The industrialization and urbanization of South Korea have brought many changes to the way Korean people live. Changing economics and lifestyles have led to a concentration of population in major cities, especially the capital Seoul, with multi-generational households separating into nuclear family living arrangements. A 2014 Euromonitor study found that South Koreans drink the most alcohol on a weekly basis compared to the rest of the world. South Koreans drink 13.7 shots of liquor per week on average and, of the 44 other countries analyzed, Russia, the Philippines, and Thailand follow.


Korean art has been highly influenced by Buddhism and Confucianism, which can be seen in the many traditional paintings, sculptures, ceramics and the performing arts. Korean pottery and porcelain, such as Joseon’s baekja and buncheong, and Goryeo’s celadon are well known throughout the world. The Korean tea ceremony, pansori, talchum and buchaechum are also notable Korean performing arts.
Post-war modern Korean art started to flourish in the 1960s and 1970s, when South Korean artists took interest in geometrical shapes and intangible subjects. Establishing a harmony between man and nature was also a favorite of this time. Because of social instability, social issues appeared as main subjects in the 1980s. Art was influenced by various international events and exhibits in Korea, and with it brought more diversity.
The Olympic Sculpture Garden in 1988, the transposition of the 1993 edition of the Whitney Biennial to Seoul, the creation of the Gwangju Biennale and the Korean Pavilion at the Venice Biennale in 1995 were notable events.


Getting Around
South Korea has a technologically advanced transport network consisting of high-speed railways, highways, bus routes, ferry services, and air routes that criss-cross the country.
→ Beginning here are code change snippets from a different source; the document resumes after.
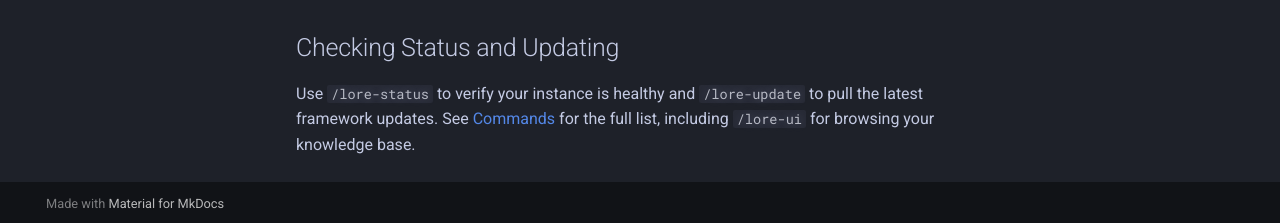
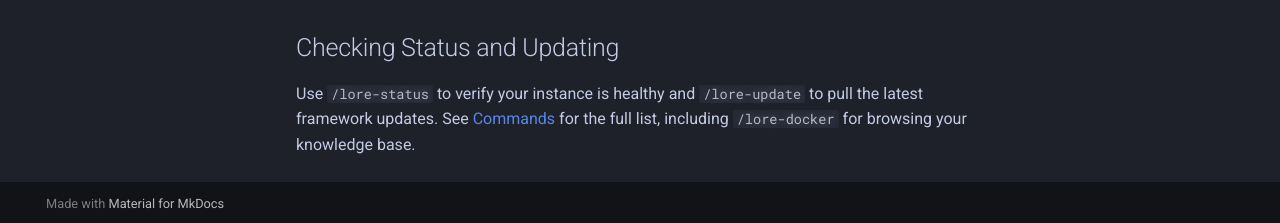
Before and after one commit to lorehq/lore-docs, an MkDocs documentation site: the page built from docs/getting-started.md, in a window 1280 px wide and 900 px high, scrolled down 850 px. Shown: the part 674-897 px from the top of the window. Built offline with MkDocs 1.6.1 and Material for MkDocs 9.7.7, drawn with Linux system fonts in a browser that asks for light colours; comment, search, counter and statistics services are not loaded.

Commit message:
Replace /lore-ui references with /lore-docker
Co-Authored-By: Claude Sonnet 4.6 <noreply@anthropic.com>

```diff
--- a/docs/getting-started.md
+++ b/docs/getting-started.md
@@ -53,4 +53,4 @@ See [Working Across Repos](guides/cross-repo-workflow.md) for the hub pattern an
 
 ## Checking Status and Updating
 
-Use `/lore-status` to verify your instance is healthy and `/lore-update` to pull the latest framework updates. See [Commands](guides/interaction.md#command-reference) for the full list, including `/lore-ui` for browsing your knowledge base.
+Use `/lore-status` to verify your instance is healthy and `/lore-update` to pull the latest framework updates. See [Commands](guides/interaction.md#command-reference) for the full list, including `/lore-docker` for browsing your knowledge base.
```
Also changed, not shown: docs/guides/interaction.md (+1 -1 lines).
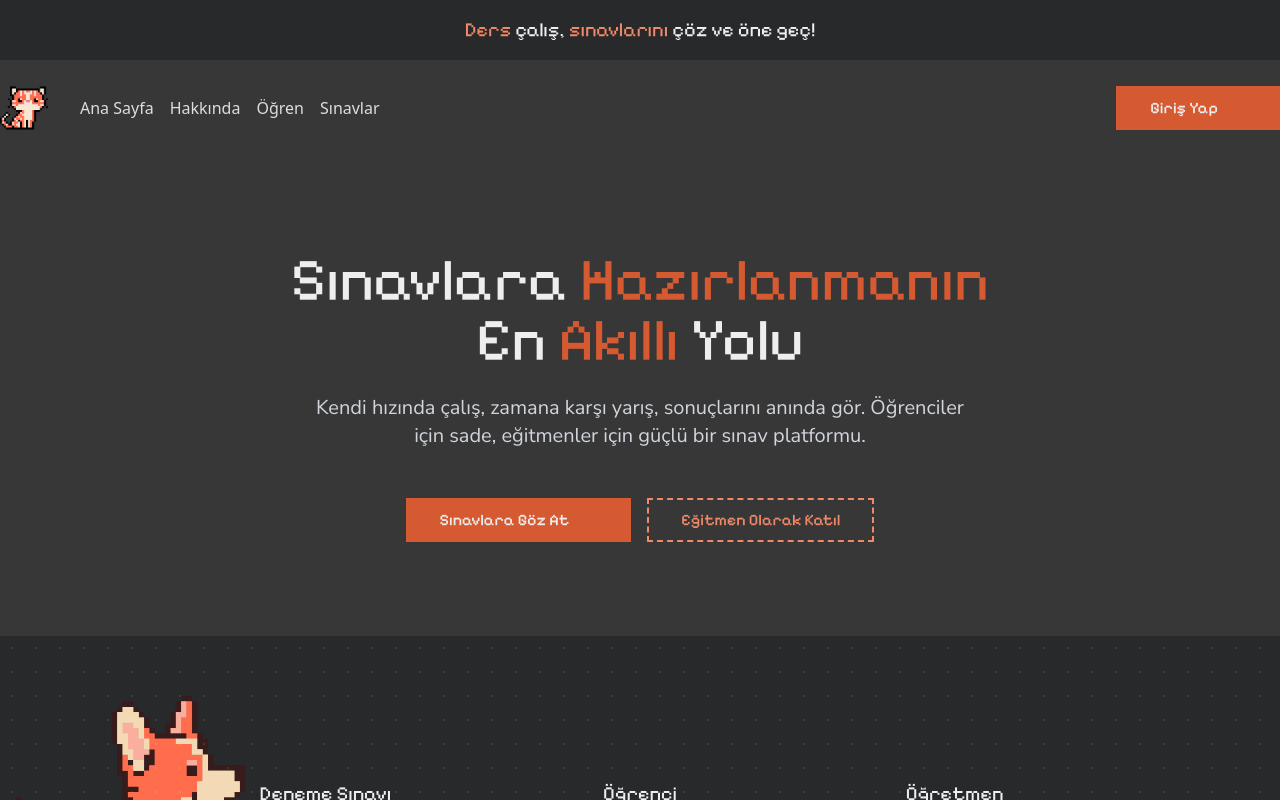
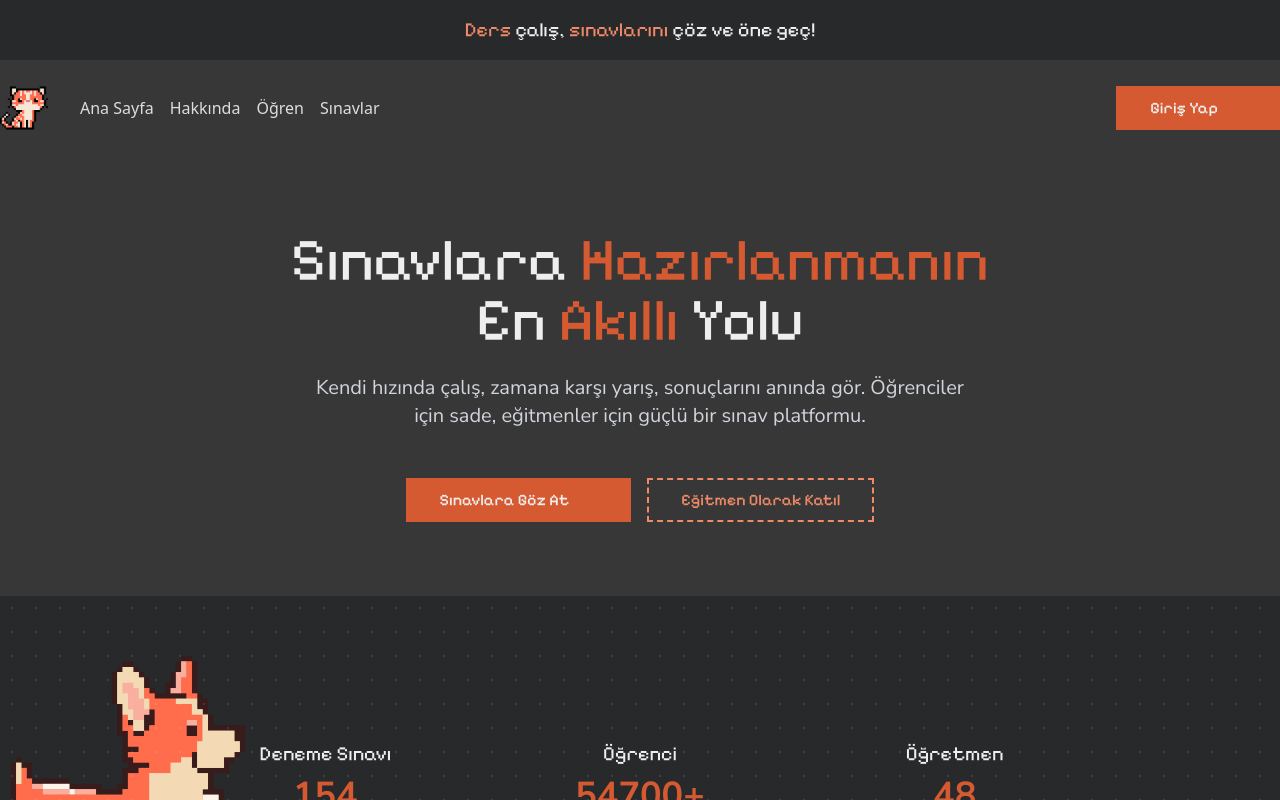
Before and after one commit to poyrazavsever/PixelSinav-Frontend, a Next.js app: page / in a window 1280 px wide. Shown: the top 800 px of the page. Built offline with nearby package versions, Linux system fonts and the light colour scheme; some icons are missing.

Commit message:
feat: added animation to hero sec

```diff
--- a/components/shared/hero-section.tsx
+++ b/components/shared/hero-section.tsx
@@ -1,26 +1,61 @@
-import React from "react";
+import { motion } from "framer-motion";
 import { Button } from "../ui/button";
+
+const containerVariants = {
+  hidden: { opacity: 0 },
+  visible: {
+    opacity: 1,
+    transition: {
+      duration: 0.5,
+      staggerChildren: 0.2
+    }
+  }
+};
+
+const itemVariants = {
+  hidden: { opacity: 0, y: 20 },
+  visible: {
+    opacity: 1,
+    y: 0,
+    transition: { duration: 0.5 }
+  }
+};
 
 const HeroSection = () => {
   return (
-    <section className="bg-dark-primary min-h-[60vh] flex items-center">
+    <section className="bg-dark-primary min-h-[55vh] flex items-center">
       <div className="container mx-auto px-4">
-        <div className="flex flex-col items-center justify-center text-center max-w-4xl mx-auto">
-          <h1 className="text-4xl md:text-6xl font-pixelify text-white mb-6">
+        <motion.div
+          className="flex flex-col items-center justify-center text-center max-w-4xl mx-auto"
+          initial="hidden"
+          whileInView="visible"
+          viewport={{ once: true, margin: "-100px" }}
+          variants={containerVariants}
+        >
+          <motion.h1
+            className="text-4xl md:text-6xl font-pixelify text-white mb-6"
+            variants={itemVariants}
+          >
             <span>Sınavlara </span>
             <span className="text-orange-primary">Hazırlanmanın</span>
             <br />
             <span>En </span>
             <span className="text-orange-primary">Akıllı </span>
             <span>Yolu</span>
-          </h1>
+          </motion.h1>
 
-          <p className="text-gray-300 font-nunito text-lg md:text-xl mb-12 max-w-2xl">
+          <motion.p
+            className="text-gray-300 font-nunito text-lg md:text-xl mb-12 max-w-2xl"
+            variants={itemVariants}
+          >
             Kendi hızında çalış, zamana karşı yarış, sonuçlarını anında gör.
             Öğrenciler için sade, eğitmenler için güçlü bir sınav platformu.
-          </p>
+          </motion.p>
 
-          <div className="flex flex-col sm:flex-row gap-4">
+          <motion.div
+            className="flex flex-col sm:flex-row gap-4"
+            variants={itemVariants}
+          >
             <Button
               variant="filled"
               icon="pixelarticons:arrow-right"
@@ -34,8 +69,8 @@ const HeroSection = () => {
             >
               Eğitmen Olarak Katıl
             </Button>
-          </div>
-        </div>
+          </motion.div>
+        </motion.div>
       </div>
     </section>
   );
```
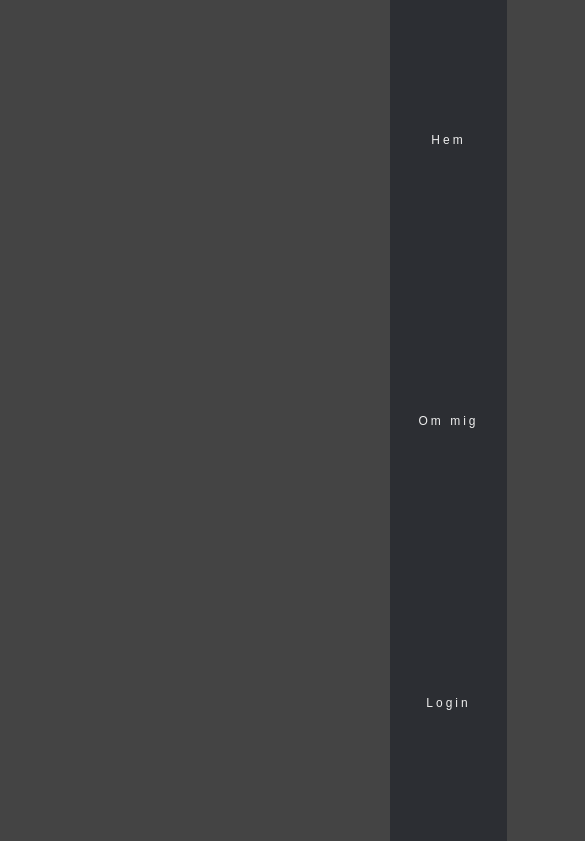
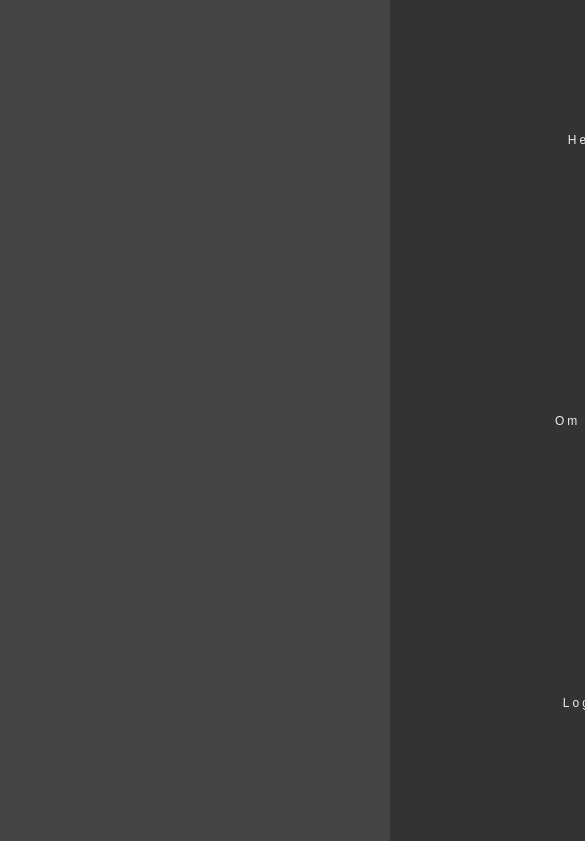
Before and after one commit to Spuute/patric-bergkvist-web-project, a plain HTML site: page index.html in a window 390 px wide. Shown: the part 43-884 px from the top of the page, 585 px wide, since content can reach past the window. Drawn offline with Linux system fonts and the light colour scheme.

Commit message:
Update. Bugfix
Fixed the bug that prevented me from adding a width of the mobile menu. It was the fact that I had "nav" before the class name, that apparently have higher order.
New knowledge!

```diff
--- a/resources/css/style.css
+++ b/resources/css/style.css
@@ -90,7 +90,7 @@ nav {
 }
 
 @media screen and (max-width: 1000px) {
-  nav .main-navigation {
+  .main-navigation {
     width: 30%;
   }
 }
@@ -105,7 +105,7 @@ nav {
     right: 0px;
     height: 100%;
     top: 40px;
-    background-color: #2c2e33;
+    background-color: #333;
     display: flex;
     flex-direction: column;
     align-items: center;
```
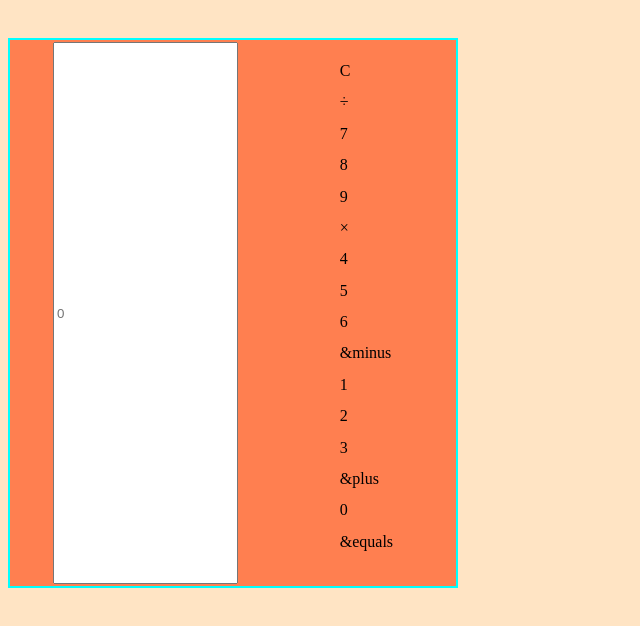
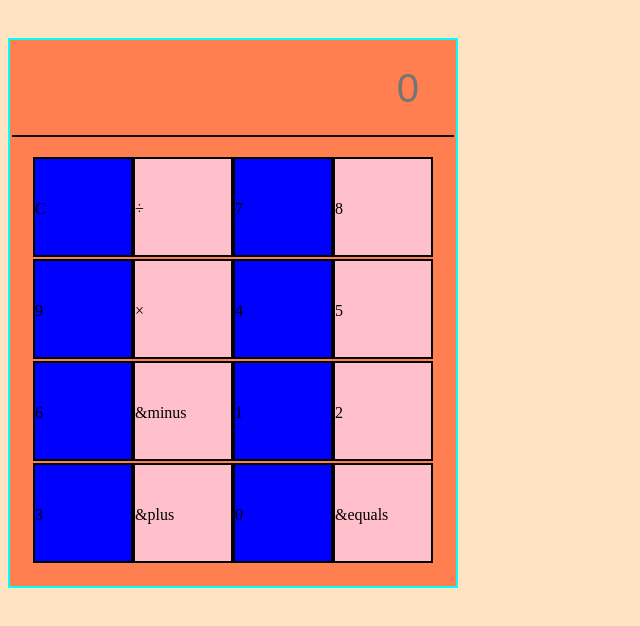
Before and after one commit to momentum-morehouse/build-a-calculator-hexagon-stem, a plain HTML site: page index.html in a window 1280 px wide. Shown: the whole page, without its empty margins (0-640 px from the left). Drawn offline with Linux system fonts and the light colour scheme.

Commit message:
Format calculator

```diff
--- a/main.css
+++ b/main.css
@@ -20,25 +20,31 @@ body {
  border: 2px solid aqua;
  background-color: coral;
 }
+.calculator input{
+  background: none;
+  border: none;
+  box-shadow: none;
+  width: 100%;
+  border-bottom: 2px solid #111;
+  padding: 20px;
+  text-align: right;
+  font-size: 40px;
+}
 
 .calculator-buttons{
   padding: 20px;
   display: grid;
 
-  grid-
+  grid-template-columns: 1fr 1fr 1fr 1fr;
 }
 
-
 .box {
- /*width: 100px;
+ width: 100px;
  height: 100px;
  border: 2px solid black;
  line-height: 100px;
  margin: auto;
-} */
-
-
-
+}
 
 .pink {
   background: pink;
@@ -46,3 +52,12 @@ body {
 .blue {
   background: blue;
 }
+.calc-button {
+  background: rgba (0, 0, 0, 0.5);
+  border: 1px solid #111;
+  padding: 20px;
+  color: #EEE;
+  border-radius: 5px;
+  font-size: 22px;
+  cursor: pointer;
+}
```
Also changed, not shown: index.html (+0 -1 lines).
Korea Expressway Corporation operates the toll highways and service amenities en route.
Korail provides frequent train services to all major South Korean cities. Two rail lines, Gyeongui and Donghae Bukbu Line, to North Korea are now being reconnected. The Korean high-speed rail system, KTX, provides high-speed service along Gyeongbu and Honam Line. Major cities including Seoul, Busan, Incheon, Daegu, Daejeon and Gwangju have urban rapid transit systems. Express bus terminals are available in most cities.
South Korea’s largest airport, Incheon International Airport, was completed in 2001. By 2007, it was serving 30 million passengers a year. Other international airports include Gimpo, Busan and Jeju. There are also seven domestic airports, and a large number of heliports.

Comments are closed.